(Revision comparison data)
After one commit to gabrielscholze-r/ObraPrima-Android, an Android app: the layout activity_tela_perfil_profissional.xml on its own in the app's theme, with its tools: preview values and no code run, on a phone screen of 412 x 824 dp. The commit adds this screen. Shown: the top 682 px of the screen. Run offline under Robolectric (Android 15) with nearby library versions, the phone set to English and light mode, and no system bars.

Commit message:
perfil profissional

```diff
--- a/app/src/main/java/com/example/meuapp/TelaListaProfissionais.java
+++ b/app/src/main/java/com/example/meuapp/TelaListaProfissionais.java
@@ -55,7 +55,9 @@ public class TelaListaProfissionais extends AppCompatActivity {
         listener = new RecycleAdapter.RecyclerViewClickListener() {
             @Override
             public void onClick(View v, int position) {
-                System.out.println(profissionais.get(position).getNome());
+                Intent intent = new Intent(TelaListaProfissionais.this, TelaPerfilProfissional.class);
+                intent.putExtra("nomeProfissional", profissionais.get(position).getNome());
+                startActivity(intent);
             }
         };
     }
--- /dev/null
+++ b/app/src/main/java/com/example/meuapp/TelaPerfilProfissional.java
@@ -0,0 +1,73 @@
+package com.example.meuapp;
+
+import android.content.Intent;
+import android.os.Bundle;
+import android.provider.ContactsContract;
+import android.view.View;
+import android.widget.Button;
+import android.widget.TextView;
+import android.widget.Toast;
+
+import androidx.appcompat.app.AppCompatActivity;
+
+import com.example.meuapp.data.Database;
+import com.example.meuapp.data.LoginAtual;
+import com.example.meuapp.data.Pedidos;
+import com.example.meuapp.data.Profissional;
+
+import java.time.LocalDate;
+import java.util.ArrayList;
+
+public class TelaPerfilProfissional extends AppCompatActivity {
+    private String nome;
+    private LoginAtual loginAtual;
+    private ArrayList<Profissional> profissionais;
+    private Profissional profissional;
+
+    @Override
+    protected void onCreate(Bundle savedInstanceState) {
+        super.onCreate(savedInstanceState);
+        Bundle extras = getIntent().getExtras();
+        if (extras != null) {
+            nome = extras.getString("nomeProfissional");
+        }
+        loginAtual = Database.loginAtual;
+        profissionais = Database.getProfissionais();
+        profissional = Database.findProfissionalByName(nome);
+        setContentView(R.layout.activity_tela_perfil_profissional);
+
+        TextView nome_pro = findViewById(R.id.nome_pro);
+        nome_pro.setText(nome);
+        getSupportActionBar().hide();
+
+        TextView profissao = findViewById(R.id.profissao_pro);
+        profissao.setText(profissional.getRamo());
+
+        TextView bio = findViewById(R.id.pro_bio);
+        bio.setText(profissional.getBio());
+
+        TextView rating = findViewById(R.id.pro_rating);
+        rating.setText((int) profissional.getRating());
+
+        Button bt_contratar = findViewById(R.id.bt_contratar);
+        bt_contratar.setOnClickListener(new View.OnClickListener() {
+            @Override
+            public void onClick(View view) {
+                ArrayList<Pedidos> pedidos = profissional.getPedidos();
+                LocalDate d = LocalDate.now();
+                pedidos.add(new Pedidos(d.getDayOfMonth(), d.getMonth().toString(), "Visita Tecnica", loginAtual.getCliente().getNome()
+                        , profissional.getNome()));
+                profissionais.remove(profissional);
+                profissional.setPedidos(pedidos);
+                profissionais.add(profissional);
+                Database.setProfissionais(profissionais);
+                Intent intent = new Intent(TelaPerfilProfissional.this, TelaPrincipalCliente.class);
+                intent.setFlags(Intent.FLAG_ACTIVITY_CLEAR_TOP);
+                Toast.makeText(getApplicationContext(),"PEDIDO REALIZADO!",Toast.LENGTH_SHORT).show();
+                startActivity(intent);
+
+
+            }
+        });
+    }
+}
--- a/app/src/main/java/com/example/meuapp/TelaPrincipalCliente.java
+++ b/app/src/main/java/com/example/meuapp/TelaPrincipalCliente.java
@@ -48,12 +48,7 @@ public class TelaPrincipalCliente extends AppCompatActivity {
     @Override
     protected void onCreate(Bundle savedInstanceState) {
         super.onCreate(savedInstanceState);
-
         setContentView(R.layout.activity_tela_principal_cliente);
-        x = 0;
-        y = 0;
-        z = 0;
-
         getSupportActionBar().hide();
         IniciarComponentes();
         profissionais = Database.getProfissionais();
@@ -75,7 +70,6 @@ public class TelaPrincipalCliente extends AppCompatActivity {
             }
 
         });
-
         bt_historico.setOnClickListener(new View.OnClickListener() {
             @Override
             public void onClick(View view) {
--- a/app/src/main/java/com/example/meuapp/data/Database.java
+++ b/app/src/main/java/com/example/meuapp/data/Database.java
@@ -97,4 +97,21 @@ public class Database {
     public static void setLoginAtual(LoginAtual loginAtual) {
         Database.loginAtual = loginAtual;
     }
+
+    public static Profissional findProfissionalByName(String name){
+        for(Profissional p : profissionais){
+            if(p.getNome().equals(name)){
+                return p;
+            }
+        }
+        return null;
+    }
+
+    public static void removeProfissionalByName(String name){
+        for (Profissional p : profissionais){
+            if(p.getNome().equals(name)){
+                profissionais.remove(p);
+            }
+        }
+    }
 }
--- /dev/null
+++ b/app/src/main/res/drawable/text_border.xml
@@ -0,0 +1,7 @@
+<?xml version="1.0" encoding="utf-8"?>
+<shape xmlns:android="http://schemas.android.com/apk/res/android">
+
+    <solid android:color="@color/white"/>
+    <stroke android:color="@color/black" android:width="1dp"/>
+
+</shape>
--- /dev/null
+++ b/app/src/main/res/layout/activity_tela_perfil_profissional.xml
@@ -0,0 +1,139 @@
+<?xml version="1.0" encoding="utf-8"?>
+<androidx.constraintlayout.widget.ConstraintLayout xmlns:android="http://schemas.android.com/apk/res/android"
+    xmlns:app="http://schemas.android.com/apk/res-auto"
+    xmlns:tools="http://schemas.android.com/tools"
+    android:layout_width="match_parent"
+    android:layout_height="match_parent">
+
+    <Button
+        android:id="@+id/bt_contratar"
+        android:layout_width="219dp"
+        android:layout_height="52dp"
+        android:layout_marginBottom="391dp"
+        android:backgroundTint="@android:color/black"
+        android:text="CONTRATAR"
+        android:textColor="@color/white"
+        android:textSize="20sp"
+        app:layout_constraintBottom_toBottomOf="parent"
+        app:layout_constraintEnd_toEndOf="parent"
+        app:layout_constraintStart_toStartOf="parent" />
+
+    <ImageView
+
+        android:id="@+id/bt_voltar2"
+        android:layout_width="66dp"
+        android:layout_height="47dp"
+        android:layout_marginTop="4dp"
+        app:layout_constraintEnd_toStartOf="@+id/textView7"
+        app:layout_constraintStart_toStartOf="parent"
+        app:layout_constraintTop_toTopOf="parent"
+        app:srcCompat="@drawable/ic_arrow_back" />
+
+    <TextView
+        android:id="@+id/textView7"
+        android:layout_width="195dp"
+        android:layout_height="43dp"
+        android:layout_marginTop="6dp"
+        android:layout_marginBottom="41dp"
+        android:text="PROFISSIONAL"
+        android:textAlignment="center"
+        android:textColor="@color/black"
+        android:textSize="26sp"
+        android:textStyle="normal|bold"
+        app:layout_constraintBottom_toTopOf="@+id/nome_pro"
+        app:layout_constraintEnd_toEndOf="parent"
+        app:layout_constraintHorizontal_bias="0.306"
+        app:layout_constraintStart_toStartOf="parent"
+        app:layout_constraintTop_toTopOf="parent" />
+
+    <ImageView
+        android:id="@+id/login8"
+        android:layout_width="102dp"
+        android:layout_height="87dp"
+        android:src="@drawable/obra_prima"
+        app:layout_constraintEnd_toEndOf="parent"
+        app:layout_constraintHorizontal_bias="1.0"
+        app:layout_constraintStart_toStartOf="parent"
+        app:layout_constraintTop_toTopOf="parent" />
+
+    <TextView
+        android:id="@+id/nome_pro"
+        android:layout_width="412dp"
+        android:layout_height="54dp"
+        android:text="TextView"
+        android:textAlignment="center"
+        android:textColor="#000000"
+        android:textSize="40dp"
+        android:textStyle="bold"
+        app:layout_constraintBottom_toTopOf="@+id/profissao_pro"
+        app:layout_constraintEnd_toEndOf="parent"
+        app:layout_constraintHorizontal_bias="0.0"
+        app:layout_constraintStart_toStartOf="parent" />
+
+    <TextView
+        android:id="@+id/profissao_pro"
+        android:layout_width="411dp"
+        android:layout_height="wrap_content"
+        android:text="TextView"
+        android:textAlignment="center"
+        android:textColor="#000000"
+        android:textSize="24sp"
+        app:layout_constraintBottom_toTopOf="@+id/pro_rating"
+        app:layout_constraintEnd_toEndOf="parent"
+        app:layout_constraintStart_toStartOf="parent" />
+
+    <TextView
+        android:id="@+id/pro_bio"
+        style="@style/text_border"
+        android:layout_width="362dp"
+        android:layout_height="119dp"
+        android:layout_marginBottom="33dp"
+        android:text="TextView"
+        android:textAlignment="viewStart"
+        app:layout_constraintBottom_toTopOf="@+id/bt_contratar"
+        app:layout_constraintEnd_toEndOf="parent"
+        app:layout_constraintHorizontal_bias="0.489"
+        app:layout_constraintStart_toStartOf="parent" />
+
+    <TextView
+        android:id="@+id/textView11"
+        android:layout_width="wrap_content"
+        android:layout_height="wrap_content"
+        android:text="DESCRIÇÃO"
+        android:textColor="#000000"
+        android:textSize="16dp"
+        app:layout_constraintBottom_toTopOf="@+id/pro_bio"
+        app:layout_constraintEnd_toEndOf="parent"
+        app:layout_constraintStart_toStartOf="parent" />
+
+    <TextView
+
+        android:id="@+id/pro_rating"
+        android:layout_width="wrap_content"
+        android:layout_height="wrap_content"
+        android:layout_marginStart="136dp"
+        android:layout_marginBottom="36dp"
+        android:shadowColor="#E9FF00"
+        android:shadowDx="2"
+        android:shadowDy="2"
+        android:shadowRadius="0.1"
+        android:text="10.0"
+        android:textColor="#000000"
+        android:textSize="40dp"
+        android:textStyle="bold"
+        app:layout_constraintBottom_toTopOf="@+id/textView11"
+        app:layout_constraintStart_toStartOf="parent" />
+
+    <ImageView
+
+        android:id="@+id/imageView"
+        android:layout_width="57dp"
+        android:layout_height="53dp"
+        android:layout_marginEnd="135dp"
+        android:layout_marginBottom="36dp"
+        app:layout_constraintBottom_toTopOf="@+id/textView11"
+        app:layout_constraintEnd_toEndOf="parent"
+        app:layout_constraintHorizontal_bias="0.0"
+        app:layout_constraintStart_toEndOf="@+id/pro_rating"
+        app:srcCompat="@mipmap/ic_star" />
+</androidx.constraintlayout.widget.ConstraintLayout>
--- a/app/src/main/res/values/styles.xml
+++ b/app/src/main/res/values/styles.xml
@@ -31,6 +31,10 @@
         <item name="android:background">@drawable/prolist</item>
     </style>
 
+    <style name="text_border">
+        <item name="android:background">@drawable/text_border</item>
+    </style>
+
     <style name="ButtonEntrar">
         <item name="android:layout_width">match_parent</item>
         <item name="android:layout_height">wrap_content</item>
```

What to work on: In the entries above, find each line with the word "main" and copy it.

Answer area:
--- a/app/src/main/java/com/example/meuapp/TelaListaProfissionais.java
+++ b/app/src/main/java/com/example/meuapp/TelaListaProfissionais.java
+++ b/app/src/main/java/com/example/meuapp/TelaPerfilProfissional.java
--- a/app/src/main/java/com/example/meuapp/TelaPrincipalCliente.java
+++ b/app/src/main/java/com/example/meuapp/TelaPrincipalCliente.java
--- a/app/src/main/java/com/example/meuapp/data/Database.java
+++ b/app/src/main/java/com/example/meuapp/data/Database.java
+++ b/app/src/main/res/drawable/text_border.xml
+++ b/app/src/main/res/layout/activity_tela_perfil_profissional.xml
--- a/app/src/main/res/values/styles.xml
+++ b/app/src/main/res/values/styles.xml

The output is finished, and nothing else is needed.